What you will do:
Print every line of the listing below, starting with the line that holds "원출처는 부록F에 보존한다." and going on through the line that holds "47 새 관점 조사: [설계", both included, and print nothing else.

Recorded information:
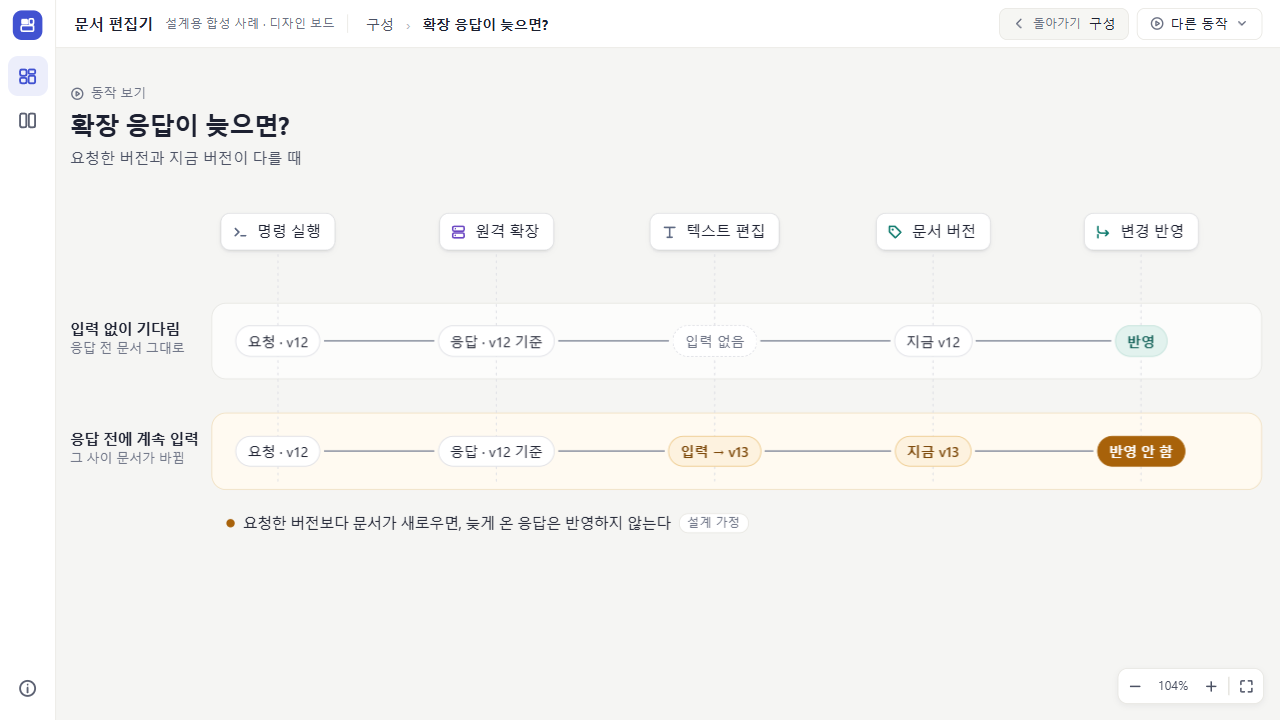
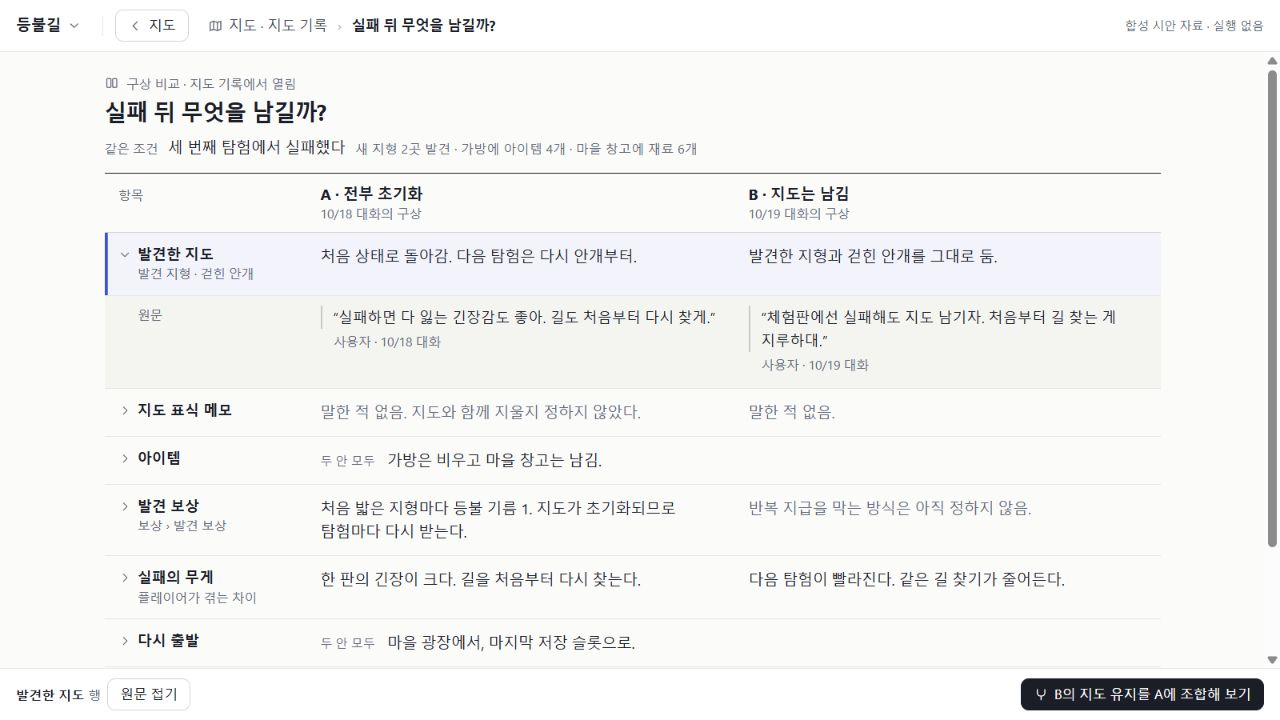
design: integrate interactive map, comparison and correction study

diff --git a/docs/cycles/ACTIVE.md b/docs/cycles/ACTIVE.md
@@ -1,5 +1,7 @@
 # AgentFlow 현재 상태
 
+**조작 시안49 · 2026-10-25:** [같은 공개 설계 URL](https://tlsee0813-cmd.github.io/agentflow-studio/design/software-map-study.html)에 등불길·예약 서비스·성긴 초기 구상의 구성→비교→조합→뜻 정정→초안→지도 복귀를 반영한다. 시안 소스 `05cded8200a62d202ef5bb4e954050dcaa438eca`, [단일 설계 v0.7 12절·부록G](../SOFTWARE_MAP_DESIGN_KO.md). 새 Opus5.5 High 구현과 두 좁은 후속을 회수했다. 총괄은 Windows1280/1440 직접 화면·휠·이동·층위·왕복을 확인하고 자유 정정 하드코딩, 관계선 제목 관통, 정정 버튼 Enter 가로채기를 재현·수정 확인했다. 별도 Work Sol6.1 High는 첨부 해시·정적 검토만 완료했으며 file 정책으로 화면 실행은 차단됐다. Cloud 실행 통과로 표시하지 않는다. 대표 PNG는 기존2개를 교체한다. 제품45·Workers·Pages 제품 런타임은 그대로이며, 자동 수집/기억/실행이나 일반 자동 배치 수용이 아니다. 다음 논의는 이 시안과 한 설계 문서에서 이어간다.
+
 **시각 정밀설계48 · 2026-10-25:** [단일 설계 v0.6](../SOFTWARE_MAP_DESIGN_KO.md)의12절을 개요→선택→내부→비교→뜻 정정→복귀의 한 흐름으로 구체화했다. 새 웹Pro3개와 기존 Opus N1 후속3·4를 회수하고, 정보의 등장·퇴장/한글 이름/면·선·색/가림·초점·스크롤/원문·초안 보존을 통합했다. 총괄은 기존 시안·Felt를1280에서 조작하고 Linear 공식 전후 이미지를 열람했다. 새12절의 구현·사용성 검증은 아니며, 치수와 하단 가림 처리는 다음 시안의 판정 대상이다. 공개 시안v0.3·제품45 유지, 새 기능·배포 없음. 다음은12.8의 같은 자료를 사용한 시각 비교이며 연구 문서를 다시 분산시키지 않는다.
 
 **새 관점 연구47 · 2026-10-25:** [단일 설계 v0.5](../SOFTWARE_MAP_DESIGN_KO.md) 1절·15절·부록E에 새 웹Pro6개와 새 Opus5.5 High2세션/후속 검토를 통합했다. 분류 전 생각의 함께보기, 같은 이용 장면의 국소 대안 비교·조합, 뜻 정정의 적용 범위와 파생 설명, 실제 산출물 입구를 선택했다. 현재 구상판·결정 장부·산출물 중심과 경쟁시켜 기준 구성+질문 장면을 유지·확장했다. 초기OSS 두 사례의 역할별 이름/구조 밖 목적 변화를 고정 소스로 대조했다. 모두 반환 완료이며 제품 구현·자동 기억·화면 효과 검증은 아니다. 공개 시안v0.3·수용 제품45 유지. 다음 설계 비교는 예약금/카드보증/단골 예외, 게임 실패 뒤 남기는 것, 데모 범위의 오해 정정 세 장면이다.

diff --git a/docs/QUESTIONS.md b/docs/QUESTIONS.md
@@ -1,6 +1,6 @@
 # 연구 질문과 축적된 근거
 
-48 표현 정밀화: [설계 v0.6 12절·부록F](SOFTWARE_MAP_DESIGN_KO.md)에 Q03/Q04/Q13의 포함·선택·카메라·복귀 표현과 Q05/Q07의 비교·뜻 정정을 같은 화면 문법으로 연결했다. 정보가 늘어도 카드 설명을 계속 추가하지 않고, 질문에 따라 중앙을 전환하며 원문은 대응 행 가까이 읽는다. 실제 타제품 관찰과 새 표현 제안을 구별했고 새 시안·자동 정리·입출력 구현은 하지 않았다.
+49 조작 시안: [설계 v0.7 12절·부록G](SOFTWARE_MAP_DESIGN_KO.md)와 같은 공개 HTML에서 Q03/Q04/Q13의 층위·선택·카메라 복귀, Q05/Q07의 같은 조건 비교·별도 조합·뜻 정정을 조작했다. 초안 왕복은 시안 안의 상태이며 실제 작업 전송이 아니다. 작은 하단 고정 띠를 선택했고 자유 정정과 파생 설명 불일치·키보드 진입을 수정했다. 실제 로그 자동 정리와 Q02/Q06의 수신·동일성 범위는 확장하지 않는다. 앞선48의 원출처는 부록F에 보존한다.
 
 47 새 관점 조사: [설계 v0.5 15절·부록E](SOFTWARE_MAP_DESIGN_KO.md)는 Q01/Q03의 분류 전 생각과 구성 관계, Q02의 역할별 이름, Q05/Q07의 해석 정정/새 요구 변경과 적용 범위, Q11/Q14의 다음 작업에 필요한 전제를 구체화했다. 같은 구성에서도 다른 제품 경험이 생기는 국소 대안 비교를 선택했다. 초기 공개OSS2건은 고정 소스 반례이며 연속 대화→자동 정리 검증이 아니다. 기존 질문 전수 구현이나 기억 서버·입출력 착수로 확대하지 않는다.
* * *
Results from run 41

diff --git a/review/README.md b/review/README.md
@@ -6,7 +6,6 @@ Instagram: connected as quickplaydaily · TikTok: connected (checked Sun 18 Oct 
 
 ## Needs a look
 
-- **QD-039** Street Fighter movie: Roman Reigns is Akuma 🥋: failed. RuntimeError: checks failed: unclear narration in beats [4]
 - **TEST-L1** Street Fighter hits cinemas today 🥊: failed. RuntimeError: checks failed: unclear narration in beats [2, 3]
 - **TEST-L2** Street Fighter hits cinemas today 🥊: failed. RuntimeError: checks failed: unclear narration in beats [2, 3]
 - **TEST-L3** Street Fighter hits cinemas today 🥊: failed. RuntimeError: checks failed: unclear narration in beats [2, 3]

Solution to the problem:
+49 조작 시안: [설계 v0.7 12절·부록G](SOFTWARE_MAP_DESIGN_KO.md)와 같은 공개 HTML에서 Q03/Q04/Q13의 층위·선택·카메라 복귀, Q05/Q07의 같은 조건 비교·별도 조합·뜻 정정을 조작했다. 초안 왕복은 시안 안의 상태이며 실제 작업 전송이 아니다. 작은 하단 고정 띠를 선택했고 자유 정정과 파생 설명 불일치·키보드 진입을 수정했다. 실제 로그 자동 정리와 Q02/Q06의 수신·동일성 범위는 확장하지 않는다. 앞선48의 원출처는 부록F에 보존한다.
 
 47 새 관점 조사: [설계 v0.5 15절·부록E](SOFTWARE_MAP_DESIGN_KO.md)는 Q01/Q03의 분류 전 생각과 구성 관계, Q02의 역할별 이름, Q05/Q07의 해석 정정/새 요구 변경과 적용 범위, Q11/Q14의 다음 작업에 필요한 전제를 구체화했다. 같은 구성에서도 다른 제품 경험이 생기는 국소 대안 비교를 선택했다. 초기 공개OSS2건은 고정 소스 반례이며 연속 대화→자동 정리 검증이 아니다. 기존 질문 전수 구현이나 기억 서버·입출력 착수로 확대하지 않는다.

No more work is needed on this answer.